In U.S. dollars, that's $1,246.69.

And I thought $600 for "Liar" was outrageous!

Granted, this record does have a version of "Counting Out Time" on the b-side with a clean intro (it segues from the previous song on the LP) that has not been issued on CD, but really... $1,246.69? That's $246.69 more than the price of the second state Beatles Yesterday And Today "butch cover" LP, one of the most valuable and sought-after Beatles collectible LPs, currently for sale at Amoeba Records in San Francisco.

(Yes, I know I just pictured a first-state butcher cover, but really, who wants to look at what was pasted *over* the bloody slabs of meat?)

So, needless to say, I'm going to pass on this auction. That is, of course, unless someone wants to gift me with $1,300.00 before the auction closes. Ha!

Funcrunch in review

Though seeing beyond the bright lights was difficult, we did hear shouts of approval on Monday night when Julie, Ziggy, Mike A., Rex, Steve and I took the stage at Cafe du Nord as 'Funcrunch.'

This was the fifth band wokshop in which I have participated through the Blue Bear School of Music, not counting the one class I took in 2005 where we learned Beatles songs on acoustic guitar, and performed them on stage as a group without the aid of a drummer.

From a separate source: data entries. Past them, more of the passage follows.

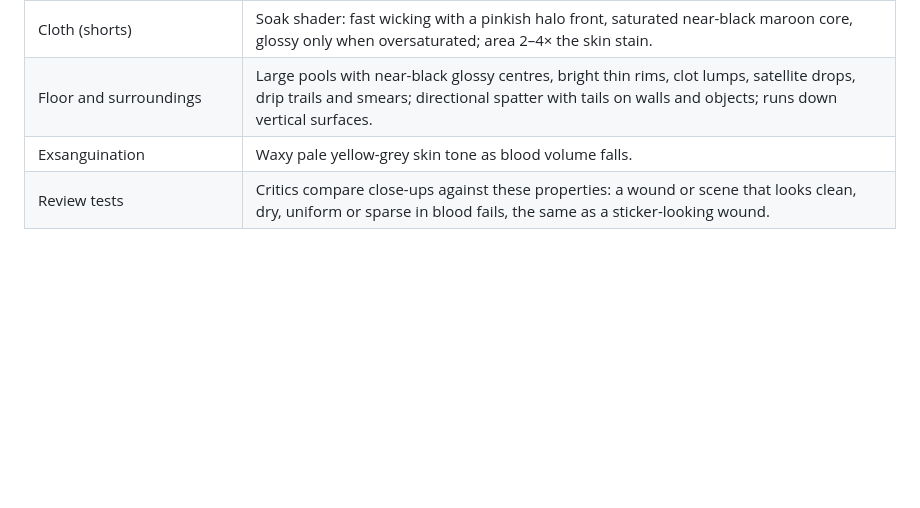
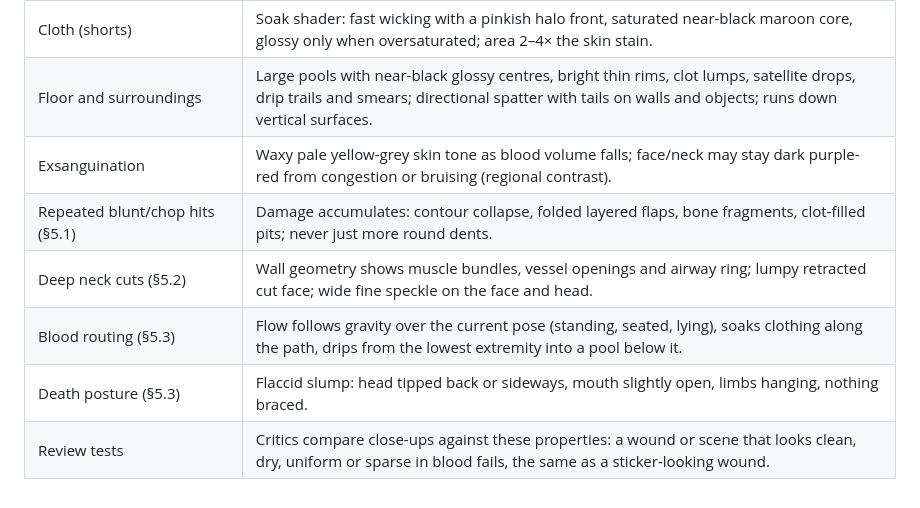
Before and after one commit to BrittanyDanforth/YAYSTO, a Markdown page: gore-game/docs/REFERENCE_NOTES.md, the part around one of its changes. GitHub-like rendering; blank space fills up the shorter version.

```diff
--- a/gore-game/docs/REFERENCE_NOTES.md
+++ b/gore-game/docs/REFERENCE_NOTES.md
@@ -73,5 +124,9 @@ wounds are too clean, too smooth, too uniform in colour, and there is far too li
 | Blood on skin | Thickness-driven colour (Beer–Lambert, RB §3), smeared translucent areas, thick dark accumulations in creases, contour-following rivulets, wide fine speckle around high-energy wounds, darker matte drying on thin areas first. Much more coverage than now. |
 | Cloth (shorts) | Soak shader: fast wicking with a pinkish halo front, saturated near-black maroon core, glossy only when oversaturated; area 2–4× the skin stain. |
 | Floor and surroundings | Large pools with near-black glossy centres, bright thin rims, clot lumps, satellite drops, drip trails and smears; directional spatter with tails on walls and objects; runs down vertical surfaces. |
-| Exsanguination | Waxy pale yellow-grey skin tone as blood volume falls. |
+| Exsanguination | Waxy pale yellow-grey skin tone as blood volume falls; face/neck may stay dark purple-red from congestion or bruising (regional contrast). |
+| Repeated blunt/chop hits (§5.1) | Damage accumulates: contour collapse, folded layered flaps, bone fragments, clot-filled pits; never just more round dents. |
+| Deep neck cuts (§5.2) | Wall geometry shows muscle bundles, vessel openings and airway ring; lumpy retracted cut face; wide fine speckle on the face and head. |
+| Blood routing (§5.3) | Flow follows gravity over the current pose (standing, seated, lying), soaks clothing along the path, drips from the lowest extremity into a pool below it. |
+| Death posture (§5.3) | Flaccid slump: head tipped back or sideways, mouth slightly open, limbs hanging, nothing braced. |
 | Review tests | Critics compare close-ups against these properties: a wound or scene that looks clean, dry, uniform or sparse in blood fails, the same as a sticker-looking wound. |
```
Also changed, not shown: other parts of gore-game/docs/REFERENCE_NOTES.md (+52 -1 lines).
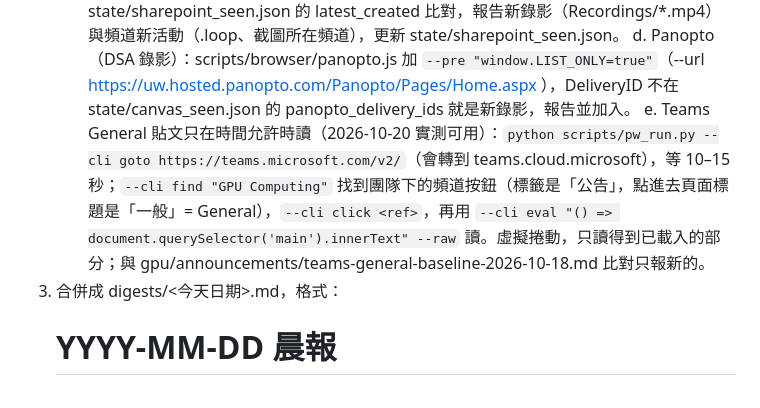
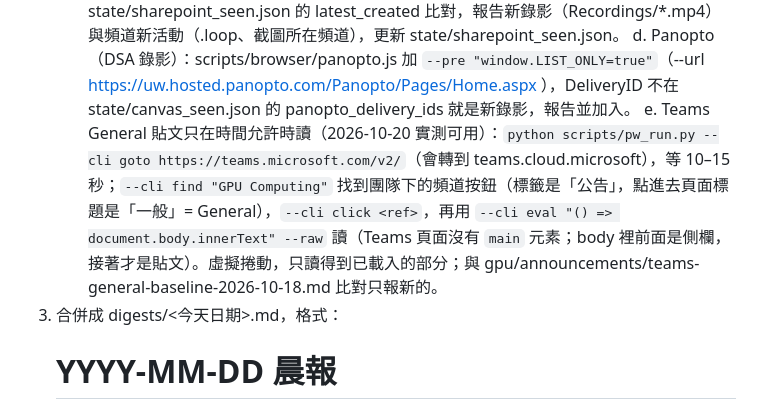
Before and after one commit to mileschintw/fall-2026, a Markdown page: automation/morning-brief.md, the part around the change. Rendered like a GitHub page.

Commit message:
morning brief: Teams has no <main>; read document.body
Co-Authored-By: Claude Opus 5.5 <noreply@anthropic.com>

```diff
--- a/automation/morning-brief.md
+++ b/automation/morning-brief.md
@@ -14,7 +14,7 @@
    b. Piazza：scripts/browser/piazza.js（--url https://piazza.com/class/muomkq9jzdj104 ）列出 feed，和 state/piazza_seen.json 比對，新的 cid 逐篇用 scripts/browser/piazza_post.js（--url https://piazza.com/class/muomkq9jzdj104/post/<cid> ）讀，摘要老師／TA 回覆；把新 cid 加進 state/piazza_seen.json。
    c. GPU SharePoint：scripts/browser/sharepoint_list.js（--url https://uwnetid.sharepoint.com/sites/og_EEP_524_A_B_-_GPU_Computing/Shared%20Documents/Forms/AllItems.aspx ），和 state/sharepoint_seen.json 的 latest_created 比對，報告新錄影（Recordings/*.mp4）與頻道新活動（.loop、截圖所在頻道），更新 state/sharepoint_seen.json。
    d. Panopto（DSA 錄影）：scripts/browser/panopto.js 加 `--pre "window.LIST_ONLY=true"`（--url https://uw.hosted.panopto.com/Panopto/Pages/Home.aspx ），DeliveryID 不在 state/canvas_seen.json 的 panopto_delivery_ids 就是新錄影，報告並加入。
-   e. Teams General 貼文只在時間允許時讀（2026-10-20 實測可用）：`python scripts/pw_run.py --cli goto https://teams.microsoft.com/v2/`（會轉到 teams.cloud.microsoft），等 10–15 秒；`--cli find "GPU Computing"` 找到團隊下的頻道按鈕（標籤是「公告」，點進去頁面標題是「一般」= General），`--cli click <ref>`，再用 `--cli eval "() => document.querySelector('main').innerText" --raw` 讀。虛擬捲動，只讀得到已載入的部分；與 gpu/announcements/teams-general-baseline-2026-10-18.md 比對只報新的。
+   e. Teams General 貼文只在時間允許時讀（2026-10-20 實測可用）：`python scripts/pw_run.py --cli goto https://teams.microsoft.com/v2/`（會轉到 teams.cloud.microsoft），等 10–15 秒；`--cli find "GPU Computing"` 找到團隊下的頻道按鈕（標籤是「公告」，點進去頁面標題是「一般」= General），`--cli click <ref>`，再用 `--cli eval "() => document.body.innerText" --raw` 讀（Teams 頁面沒有 `main` 元素；body 裡前面是側欄，接著才是貼文）。虛擬捲動，只讀得到已載入的部分；與 gpu/announcements/teams-general-baseline-2026-10-18.md 比對只報新的。
 3. 合併成 digests/<今天日期>.md，格式：
    # YYYY-MM-DD 晨報
    ## 🔴 今明兩天到期
```
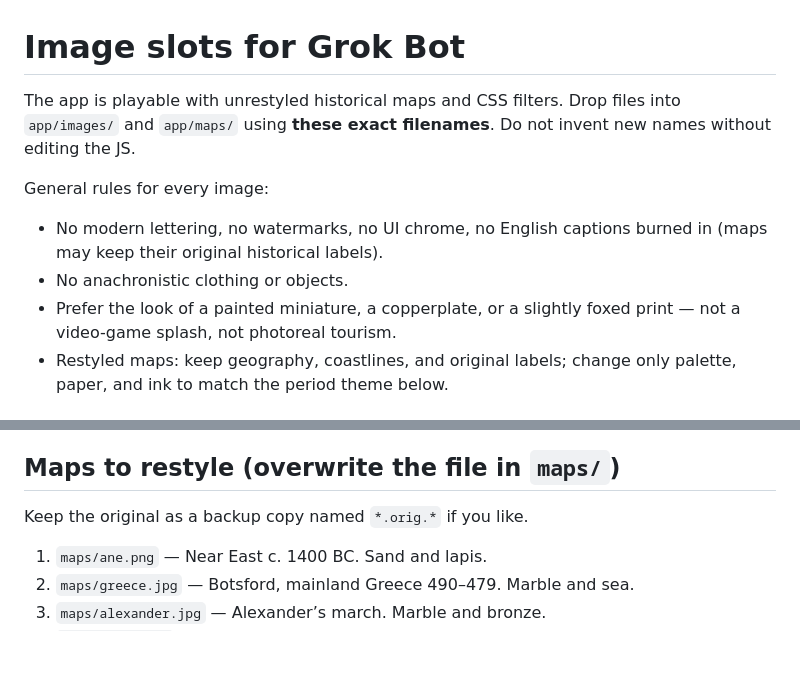
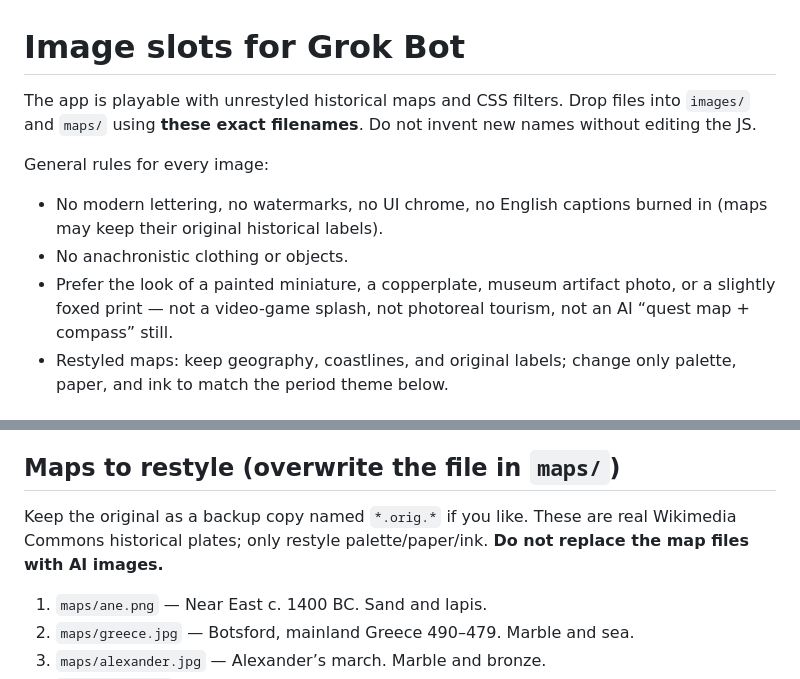
Before and after one commit to gcrastinus/Western-Civilization-I-Interactive, a Markdown page: docs/GROK-IMAGE-SLOTS.md, 2 parts joined by grey strips. Drawn GitHub-style; blank space fills up the shorter version.

```diff
--- a/docs/GROK-IMAGE-SLOTS.md
+++ b/docs/GROK-IMAGE-SLOTS.md
@@ -1,12 +1,12 @@
 # Image slots for Grok Bot
 
-The app is playable with unrestyled historical maps and CSS filters. Drop files into `app/images/` and `app/maps/` using **these exact filenames**. Do not invent new names without editing the JS.
+The app is playable with unrestyled historical maps and CSS filters. Drop files into `images/` and `maps/` using **these exact filenames**. Do not invent new names without editing the JS.
 
 General rules for every image:
 
 - No modern lettering, no watermarks, no UI chrome, no English captions burned in (maps may keep their original historical labels).
 - No anachronistic clothing or objects.
-- Prefer the look of a painted miniature, a copperplate, or a slightly foxed print — not a video-game splash, not photoreal tourism.
+- Prefer the look of a painted miniature, a copperplate, museum artifact photo, or a slightly foxed print — not a video-game splash, not photoreal tourism, not an AI “quest map + compass” still.
 - Restyled maps: keep geography, coastlines, and original labels; change only palette, paper, and ink to match the period theme below.
 
 ## Period palettes
@@ -18,7 +18,7 @@ General rules for every image:
 
 ## Maps to restyle (overwrite the file in `maps/`)
 
-Keep the original as a backup copy named `*.orig.*` if you like.
+Keep the original as a backup copy named `*.orig.*` if you like. These are real Wikimedia Commons historical plates; only restyle palette/paper/ink. **Do not replace the map files with AI images.**
 
 1. `maps/ane.png` — Near East c. 1400 BC. Sand and lapis.
 2. `maps/greece.jpg` — Botsford, mainland Greece 490–479. Marble and sea.
```
Also changed, not shown: other parts of docs/GROK-IMAGE-SLOTS.md (+31 -20 lines).
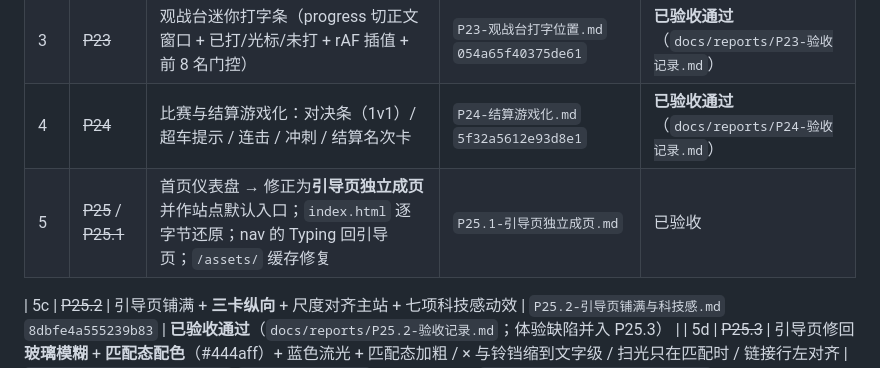
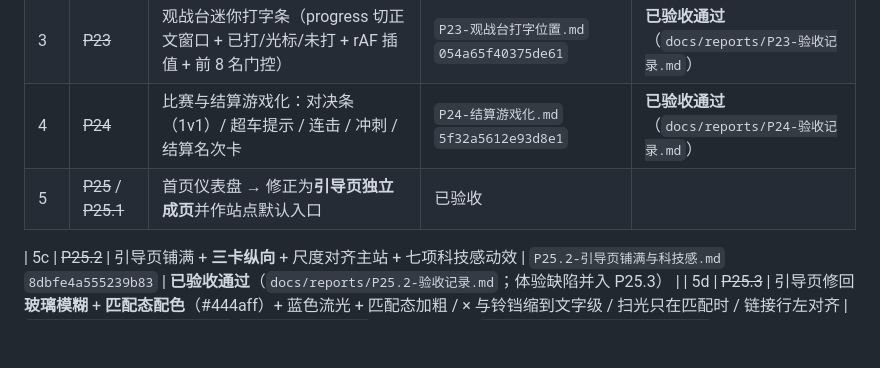
Before and after one commit to SliectStudio-official/SliectStudio-Typing, a Markdown page: docs/CURRENT.md, the part around the change. GitHub-like rendering; blank space fills up the shorter version.

Commit message:
docs: CURRENT 压回 120 行预算

```diff
--- a/docs/CURRENT.md
+++ b/docs/CURRENT.md
@@ -36,7 +36,7 @@
 | 2 | ~~P22~~ | 人数上限 8→100（观战席 10 席）+ 快照瘦身（100 人房 tick 2939B）+ 轮询退避 + 排名截断 + 总席位 200 | `P22-人数上限扩容.md` `89bf4cdd5326e716` | **已验收通过**（`docs/reports/P22-验收记录.md`） |
 | 3 | ~~P23~~ | 观战台迷你打字条（progress 切正文窗口 + 已打/光标/未打 + rAF 插值 + 前 8 名门控） | `P23-观战台打字位置.md` `054a65f40375de61` | **已验收通过**（`docs/reports/P23-验收记录.md`） |
 | 4 | ~~P24~~ | 比赛与结算游戏化：对决条（1v1）/ 超车提示 / 连击 / 冲刺 / 结算名次卡 | `P24-结算游戏化.md` `5f32a5612e93d8e1` | **已验收通过**（`docs/reports/P24-验收记录.md`） |
-| 5 | ~~P25~~ / ~~P25.1~~ | 首页仪表盘 → 修正为**引导页独立成页**并作站点默认入口；`index.html` 逐字节还原；nav 的 Typing 回引导页；`/assets/` 缓存修复 | `P25.1-引导页独立成页.md` | 已验收 |
+| 5 | ~~P25~~ / ~~P25.1~~ | 首页仪表盘 → 修正为**引导页独立成页**并作站点默认入口 | 已验收 |
 
 | 5c | ~~P25.2~~ | 引导页铺满 + **三卡纵向** + 尺度对齐主站 + 七项科技感动效 | `P25.2-引导页铺满与科技感.md` `8dbfe4a555239b83` | **已验收通过**（`docs/reports/P25.2-验收记录.md`；体验缺陷并入 P25.3） |
 | 5d | ~~P25.3~~ | 引导页修回**玻璃模糊** + **匹配态配色**（#444aff）+ 蓝色流光 + 匹配态加粗 / × 与铃铛缩到文字级 / 扫光只在匹配时 / 链接行左对齐 | `P25.3-玻璃模糊与匹配态配色.md` `8eb4da5fd442cfff` | **已验收通过**（`docs/reports/P25.3-验收记录.md`） |
```
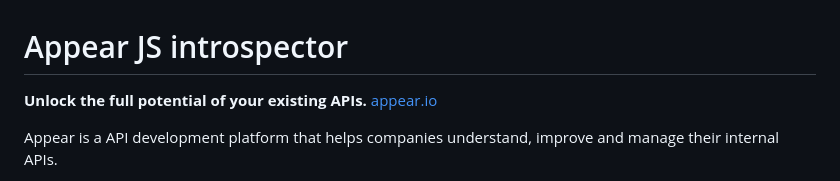
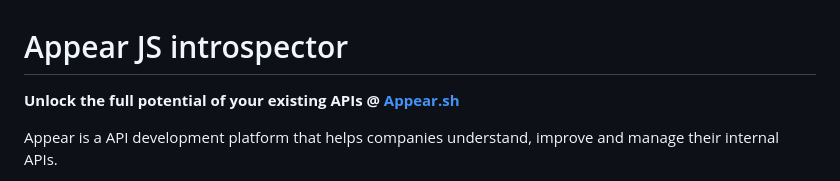
Before and after one commit to appear-sh/introspector-js, a Markdown page: README.md, the part around the change. GitHub-like rendering.

Commit message:
Fix outdated domain

```diff
--- a/README.md
+++ b/README.md
@@ -1,7 +1,6 @@
 # Appear JS introspector
 
-**Unlock the full potential of your existing APIs.**
-[appear.io](https://www.appear.sh/)
+**Unlock the full potential of your existing APIs @ [Appear.sh](https://www.appear.sh/)**
 
 Appear is a API development platform that helps companies understand, improve and manage their internal APIs.
 
```
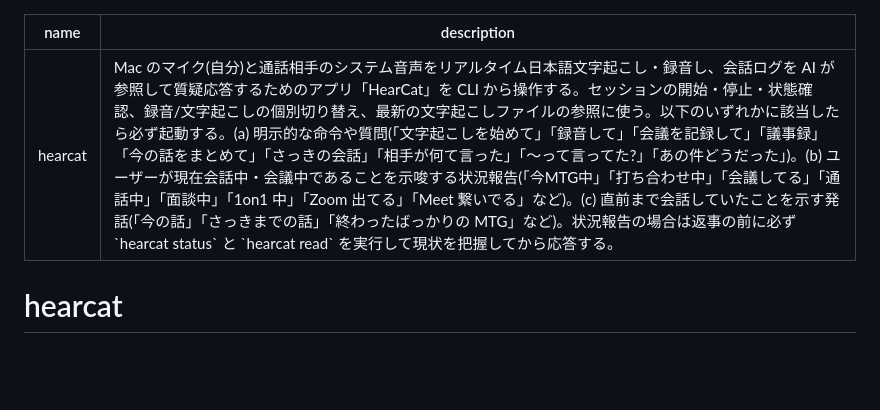
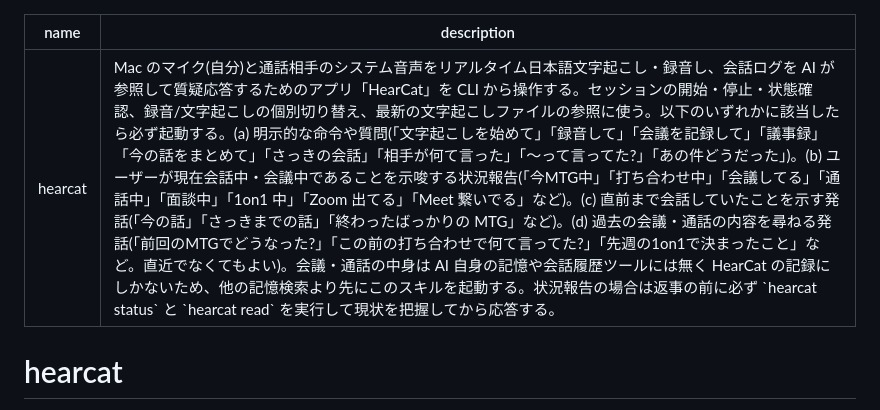
Before and after one commit to nayukata/HearCat, a Markdown page: distribution/hearcat/SKILL.md, the part around the change. Rendered like a GitHub page; blank space fills up the shorter version.

Commit message:
fix(dist): 過去の会議への質問で hearcat スキルが起動するようにする
「前回のMTGでどうなった?」のような日をまたいだ過去の会議内容への
質問がトリガー一覧に無く、AI が汎用の記憶検索(会話履歴)へ流れて
文字起こしを参照しないことがあった。起動条件に (d) 過去の会議・
通話の内容を尋ねる発話を追加し、会議の中身は HearCat の記録にしか
無いため他の記憶検索より先に起動する旨を明記する。

🧑🏼‍🎨 このコミットは職人の手で作られています。

```diff
--- a/distribution/hearcat/SKILL.md
+++ b/distribution/hearcat/SKILL.md
@@ -1,6 +1,6 @@
 ---
 name: hearcat
-description: Mac のマイク(自分)と通話相手のシステム音声をリアルタイム日本語文字起こし・録音し、会話ログを AI が参照して質疑応答するためのアプリ「HearCat」を CLI から操作する。セッションの開始・停止・状態確認、録音/文字起こしの個別切り替え、最新の文字起こしファイルの参照に使う。以下のいずれかに該当したら必ず起動する。(a) 明示的な命令や質問(「文字起こしを始めて」「録音して」「会議を記録して」「議事録」「今の話をまとめて」「さっきの会話」「相手が何て言った」「〜って言ってた?」「あの件どうだった」)。(b) ユーザーが現在会話中・会議中であることを示唆する状況報告(「今MTG中」「打ち合わせ中」「会議してる」「通話中」「面談中」「1on1 中」「Zoom 出てる」「Meet 繋いでる」など)。(c) 直前まで会話していたことを示す発話(「今の話」「さっきまでの話」「終わったばっかりの MTG」など)。状況報告の場合は返事の前に必ず `hearcat status` と `hearcat read` を実行して現状を把握してから応答する。
+description: Mac のマイク(自分)と通話相手のシステム音声をリアルタイム日本語文字起こし・録音し、会話ログを AI が参照して質疑応答するためのアプリ「HearCat」を CLI から操作する。セッションの開始・停止・状態確認、録音/文字起こしの個別切り替え、最新の文字起こしファイルの参照に使う。以下のいずれかに該当したら必ず起動する。(a) 明示的な命令や質問(「文字起こしを始めて」「録音して」「会議を記録して」「議事録」「今の話をまとめて」「さっきの会話」「相手が何て言った」「〜って言ってた?」「あの件どうだった」)。(b) ユーザーが現在会話中・会議中であることを示唆する状況報告(「今MTG中」「打ち合わせ中」「会議してる」「通話中」「面談中」「1on1 中」「Zoom 出てる」「Meet 繋いでる」など)。(c) 直前まで会話していたことを示す発話(「今の話」「さっきまでの話」「終わったばっかりの MTG」など)。(d) 過去の会議・通話の内容を尋ねる発話(「前回のMTGでどうなった?」「この前の打ち合わせで何て言ってた?」「先週の1on1で決まったこと」など。直近でなくてもよい)。会議・通話の中身は AI 自身の記憶や会話履歴ツールには無く HearCat の記録にしかないため、他の記憶検索より先にこのスキルを起動する。状況報告の場合は返事の前に必ず `hearcat status` と `hearcat read` を実行して現状を把握してから応答する。
 ---
 
 # hearcat
```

It certainly was what I would call a special group: excepting Steve, all of us knew each other already or at least had met each other enough times to know we were cool with each other. Ziggy was quite adept at switching between a bunch of different keyboard sounds. Mike A. and I locked into a good groove -- I had played guitar with him before, and as I suspected, playing bass with him was a breeze and a lot of fun. Best of all, Rex, Julie and Steve sang in harmony together. I had wanted to play in a band workshop with three-part vocal harmonies, and finally got my wish. I also added some harmony to one song with Rex, since the bass line was simple enough that I could divide my attention without losing track of what my fingers were doing.

As with my last couple of performances, the results were filmed. Video should be available within a few weeks.

If only we could do this every day!

Our set list:

Medley: Money For Nothing/Walk Of Life [Dire Straits]
Doesn't Remind Me [Audioslave]
You Don't Know What Love Is (You Just Do As Your Told) [The White Stripes]
Edge Of The Ocean [Ivy]
Owner Of A Lonely Heart [Yes]
Working On My Soul [original song by Rex]
To The Tender (Beauty Marks/Blisters) [Mind Science Of The Mind]
I Don't Believe You [Bob Dylan]
Ramble On [Led Zeppelin]

Photos from the evening:

Photo by Eric Zuckerman

Photo by Eric Zuckerman

Photo by Eric Zuckerman

Photo by Julie Bernstein

Photo by Eric Zuckerman

Photo by Eric Zuckerman

Photo by Julie Bernstein